In exchange, Formula 1 will undergo a series of additional conditions to the current contracts, which includes maintaining a minimum liquidity of $200 million and certain restrictions on dividends, as well as other payments and not incurring additional debt.
Chase Carey, chairman and chief executive of Formula 1, said: “This new flexibility in our debt covenants, along with a strong balance sheet and ample liquidity, will enable us to weather this difficult time and we are excited to start the season in Austria.”
Last month Liberty issued Formula 1’s first quarter financial results showing a significant drop in revenue, reaching only $39 million in the first three months of 2020 as opposed to $246 million for the same period last year.
In April, it announced it had increased the sport’s liquidity and given some of its teams advanced payments to ensure their survival while the sport is suspended because of the pandemic.
The 2020 Formula 1 season, which was due to start in March, will get underway this weekend in Austria, with the first of eight behind-closed-doors European races condensed into 10 weeks.
Meanwhile, the FIA, motor racing’s international governing body, has agreed a multi-year partnership with SBG Sports Software, which becomes the exclusive official supplier of race control systems.
SBG will supply its circuit supervision and incident review system, ‘RaceWatch Race Control’, to major FIA-run series.
The system's applications, ‘RaceWatchMS’ and ‘RaceWatchID’, will provide an integrated marshalling, stewarding, video review, scrutineering and race management capability with live management of circuit action and review of data, video and radio communications.
The new deal extends the FIA's almost decade-long relationship with SBG Sports Software, with RaceWatch being used to officiate and manage races in the Formula 1 World Championship since 2011.
It has additionally been utilised in electric racing's Formula E and the FIA World Endurance Championship since 2015 and is now also being deployed in the FIA World Rally Championship.
As part of the new partnership, SBG will also join the FIA Industry Working Group leading the development of race management and safety technology for circuits worldwide.
Elsewhere, Zak Brown, chief executive of the McLaren Formula 1 team, has insisted the team’s financial issues have been resolved.
Brown’s declaration came just days after the McLaren Group launched legal action in an effort to secure urgent funding and to keep it from having to sell a stake in the team.
He told German automobile magazine Auto Motor und Sport that “the problems have been solved.
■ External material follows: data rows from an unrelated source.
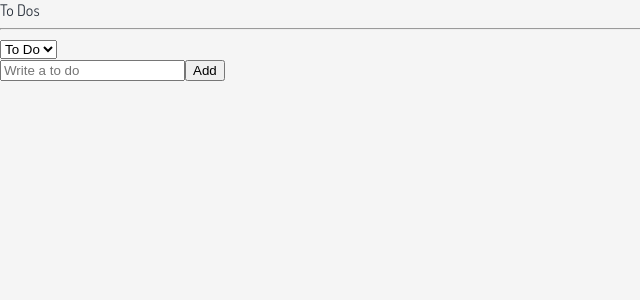
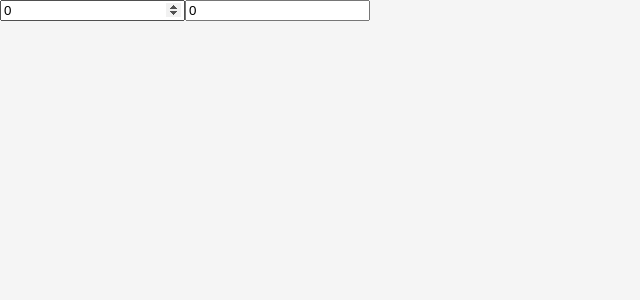
Before and after one commit to seovee/react-masterclass, a React (Create React App) app: page / in a window 1280 px wide. Shown: the top 300 px of the page, without its empty margins (0-640 px from the left). Built offline with nearby package versions, Linux system fonts and the light colour scheme.

Commit message:
7.0 시작(페이지 수정 많음)

```diff
--- a/src/App.tsx
+++ b/src/App.tsx
@@ -1,72 +1,21 @@
-import { createGlobalStyle } from "styled-components";
-import ToDoList from "./components/ToDoList";
-
-const GlobalStyle = createGlobalStyle`
-  /* http://meyerweb.com/eric/tools/css/reset/
-   v2.0 | 20110126
-   License: none (public domain)
-*/
-@import url('https://fonts.googleapis.com/css2?family=Dosis:wght@300;400&display=swap');
-
-html, body, div, span, applet, object, iframe,
-h1, h2, h3, h4, h5, h6, p, blockquote, pre,
-a, abbr, acronym, address, big, cite, code,
-del, dfn, em, img, ins, kbd, q, s, samp,
-small, strike, strong, sub, sup, tt, var,
-b, u, i, center,
-dl, dt, dd, ol, ul, li,
-fieldset, form, label, legend,
-table, caption, tbody, tfoot, thead, tr, th, td,
-article, aside, canvas, details, embed,
-figure, figcaption, footer, header, hgroup,
-menu, nav, output, ruby, section, summary,
-time, mark, audio, video {
-	margin: 0;
-	padding: 0;
-	border: 0;
-	font-size: 100%;
-	font: inherit;
-	vertical-align: baseline;
-}
-/* HTML5 display-role reset for older browsers */
-article, aside, details, figcaption, figure,
-footer, header, hgroup, menu, nav, section {
-	display: block;
-}
-body {
-  font-family: 'Dosis', sans-serif;
-  background-color: ${(props) => props.theme.bgColor};
-  color: ${(props) => props.theme.textColor}
-}
-ol, ul {
-	list-style: none;
-}
-blockquote, q {
-	quotes: none;
-}
-blockquote:before, blockquote:after,
-q:before, q:after {
-	content: '';
-	content: none;
-}
-table {
-	border-collapse: collapse;
-	border-spacing: 0;
-}
-*{
-  box-sizing:border-box;
-}
-a{
-  text-decoration: none;
-  color: inherit;
-}
-`;
+import { useRecoilState, useRecoilValue } from "recoil";
+import { hourSelector, minuteState } from "./atoms";
 
 function App() {
+  const [minute, setMinutes] = useRecoilState(minuteState);
+  const hours = useRecoilValue(hourSelector);
+  const onMinutesChange = (event: React.FormEvent<HTMLInputElement>) => {
+    setMinutes(+event.currentTarget.value);
+  };
   return (
     <>
-      <GlobalStyle />
-      <ToDoList />
+      <input
+        value={minute}
+        onChange={onMinutesChange}
+        type="number"
+        placeholder="Minutes"
+      />
+      <input value={hours} type="number" placeholder="Hours" />
     </>
   );
 }
--- a/src/atoms.tsx
+++ b/src/atoms.tsx
@@ -1,28 +1,14 @@
 import { atom, selector } from "recoil";
 
-export interface IToDo {
-  text: string;
-  category: "TO_DO" | "DOING" | "DONE";
-  id: number;
-}
-
-export const categoryState = atom({
-  key: "category",
-  default: "TO_DO",
+export const minuteState = atom({
+  key: "minutes",
+  default: 0,
 });
 
-export const toDoState = atom<IToDo[]>({
-  key: "toDo",
-  default: [],
-});
-
-export const toDoSelector = selector({
-  key: "toDoSelector",
+export const hourSelector = selector({
+  key: "hours",
   get: ({ get }) => {
-    const toDos = get(toDoState);
-    const category = get(categoryState);
-    if (category === "TO_DO") return toDos.filter((toDo) => toDo.category === "TO_DO");
-    if (category === "DOING") return toDos.filter((toDo) => toDo.category === "DOING");
-    if (category === "DONE") return toDos.filter((toDo) => toDo.category === "DONE");
+    const minutes = get(minuteState);
+    return minutes / 60;
   },
 });
--- a/src/components/CreateToDo.tsx
+++ /dev/null
@@ -1,28 +0,0 @@
-import { useForm } from "react-hook-form";
-import { toDoState } from "../atoms";
-import { useSetRecoilState } from "recoil";
-
-interface IForm {
-  toDo: string;
-}
-
-function CreateToDo() {
-  const setToDos = useSetRecoilState(toDoState);
-  const { register, handleSubmit, setValue } = useForm<IForm>();
-  const handleValid = ({ toDo }: IForm) => {
-    setToDos((oldToDos) => [{ text: toDo, id: Date.now(), category: "TO_DO" }, ...oldToDos]);
-    setValue("toDo", "");
-  };
-
-  return (
-    <form onSubmit={handleSubmit(handleValid)}>
-      <input
-        {...register("toDo", { required: "할 일을 적어주세요" })}
-        placeholder="Write a to do"
-      />
-      <button>Add</button>
-    </form>
-  );
-}
-
-export default CreateToDo;
--- a/src/components/ToDo.tsx
+++ /dev/null
@@ -1,40 +0,0 @@
-import { useSetRecoilState } from "recoil";
-import { IToDo, toDoState } from "../atoms";
-
-function ToDo({ text, category, id }: IToDo) {
-  const setToDos = useSetRecoilState(toDoState);
-  const onClick = (event: React.MouseEvent<HTMLButtonElement>) => {
-    const {
-      currentTarget: { name },
-    } = event;
-    setToDos((oldToDos) => {
-      const targetIndex = oldToDos.findIndex((toDo) => toDo.id === id);
-      const oldToDo = oldToDos[targetIndex];
-      const newToDo = { text, id, category: name as any };
-      console.log(oldToDo, newToDo);
-      return [...oldToDos.slice(0, targetIndex), newToDo, ...oldToDos.slice(targetIndex + 1)];
-    });
-  };
-  return (
-    <li>
-      <span>{text}</span>
-      {category !== "DOING" && (
-        <button name="DOING" onClick={onClick}>
-          Doing
-        </button>
-      )}
-      {category !== "TO_DO" && (
-        <button name="TO_DO" onClick={onClick}>
-          To Do
-        </button>
-      )}
-      {category !== "DONE" && (
-        <button name="DONE" onClick={onClick}>
-          Done
-        </button>
-      )}
-    </li>
-  );
-}
-
-export default ToDo;
--- a/src/components/ToDoList.tsx
+++ /dev/null
@@ -1,29 +0,0 @@
-import { useRecoilState, useRecoilValue } from "recoil";
-import { categoryState, toDoSelector } from "../atoms";
-import CreateToDo from "./CreateToDo";
-import ToDo from "./ToDo";
-
-function ToDoList() {
-  const toDos = useRecoilValue(toDoSelector);
-  const [category, setCategory] = useRecoilState(categoryState);
-  const onInput = (event: React.FormEvent<HTMLSelectElement>) => {
-    setCategory(event.currentTarget.value);
-  };
-  return (
-    <div>
-      <h1>To Dos</h1>
-      <hr />
-      <select value={category} onInput={onInput}>
-        <option value="TO_DO">To Do</option>
-        <option value="DOING">Doing</option>
-        <option value="DONE">Done</option>
-      </select>
-      <CreateToDo />
-      {toDos?.map((toDo) => (
-        <ToDo key={toDo.id} {...toDo} />
-      ))}
-    </div>
-  );
-}
-
-export default ToDoList;
--- a/src/index.tsx
+++ b/src/index.tsx
@@ -4,11 +4,78 @@
 import { RecoilRoot } from "recoil";
 import { darkTheme } from "./theme";
 import { ThemeProvider } from "styled-components";
+import { createGlobalStyle } from "styled-components";
+
+const GlobalStyle = createGlobalStyle`
+@import url('https://fonts.googleapis.com/css2?family=Source+Sans+Pro:wght@300;400&display=swap');
+html, body, div, span, applet, object, iframe,
+h1, h2, h3, h4, h5, h6, p, blockquote, pre,
+a, abbr, acronym, address, big, cite, code,
+del, dfn, em, img, ins, kbd, q, s, samp,
+small, strike, strong, sub, sup, tt, var,
+b, u, i, center,
+dl, dt, dd, menu, ol, ul, li,
+fieldset, form, label, legend,
+table, caption, tbody, tfoot, thead, tr, th, td,
+article, aside, canvas, details, embed,
+figure, figcaption, footer, header, hgroup,
+main, menu, nav, output, ruby, section, summary,
+time, mark, audio, video {
+  margin: 0;
+  padding: 0;
+  border: 0;
+  font-size: 100%;
+  font: inherit;
+  vertical-align: baseline;
+}
+/* HTML5 display-role reset for older browsers */
+article, aside, details, figcaption, figure,
+footer, header, hgroup, main, menu, nav, section {
+  display: block;
+}
+/* HTML5 hidden-attribute fix for newer browsers */
+*[hidden] {
+    display: none;
+}
+body {
+  line-height: 1;
+}
+menu, ol, ul {
+  list-style: none;
+}
+blockquote, q {
+  quotes: none;
+}
+blockquote:before, blockquote:after,
+q:before, q:after {
+  content: '';
+  content: none;
+}
+table {
+  border-collapse: collapse;
+  border-spacing: 0;
+}
+* {
+  box-sizing: border-box;
+}
+body {
+  font-weight: 300;
+  font-family: 'Source Sans Pro', sans-serif;
+  background-color:${(props) => props.theme.bgColor};
+  color:${(props) => props.theme.textColor};
+  line-height: 1.2;
+}
+a {
+  text-decoration:none;
+  color:inherit;
+}
+`;
 
 ReactDOM.render(
   <React.StrictMode>
     <RecoilRoot>
       <ThemeProvider theme={darkTheme}>
+        <GlobalStyle />
         <App />
       </ThemeProvider>
     </RecoilRoot>
```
You will hear positive news from us in the next few days."
McLaren last week said it was facing an “impending liquidity shortfall”, which required new funds to be injected “no later than 17 July” due to financial hardship brought about by the pandemic.
In other developments, Mercedes will use a new black livery on its cars this season in an effort to promote greater diversity and inclusion in the sport.
The team had used silver as its colour scheme since the 1930s.
Mercedes said the Black Lives Matter movement had "shone a searching light on how much we need new measures and actions in the fight against racism."
The team will also launch a diversity and inclusion programme that will include raising awareness, analysis of its recruitment programme, collaboration with Formula 1 stakeholders on accessibility and education initiatives.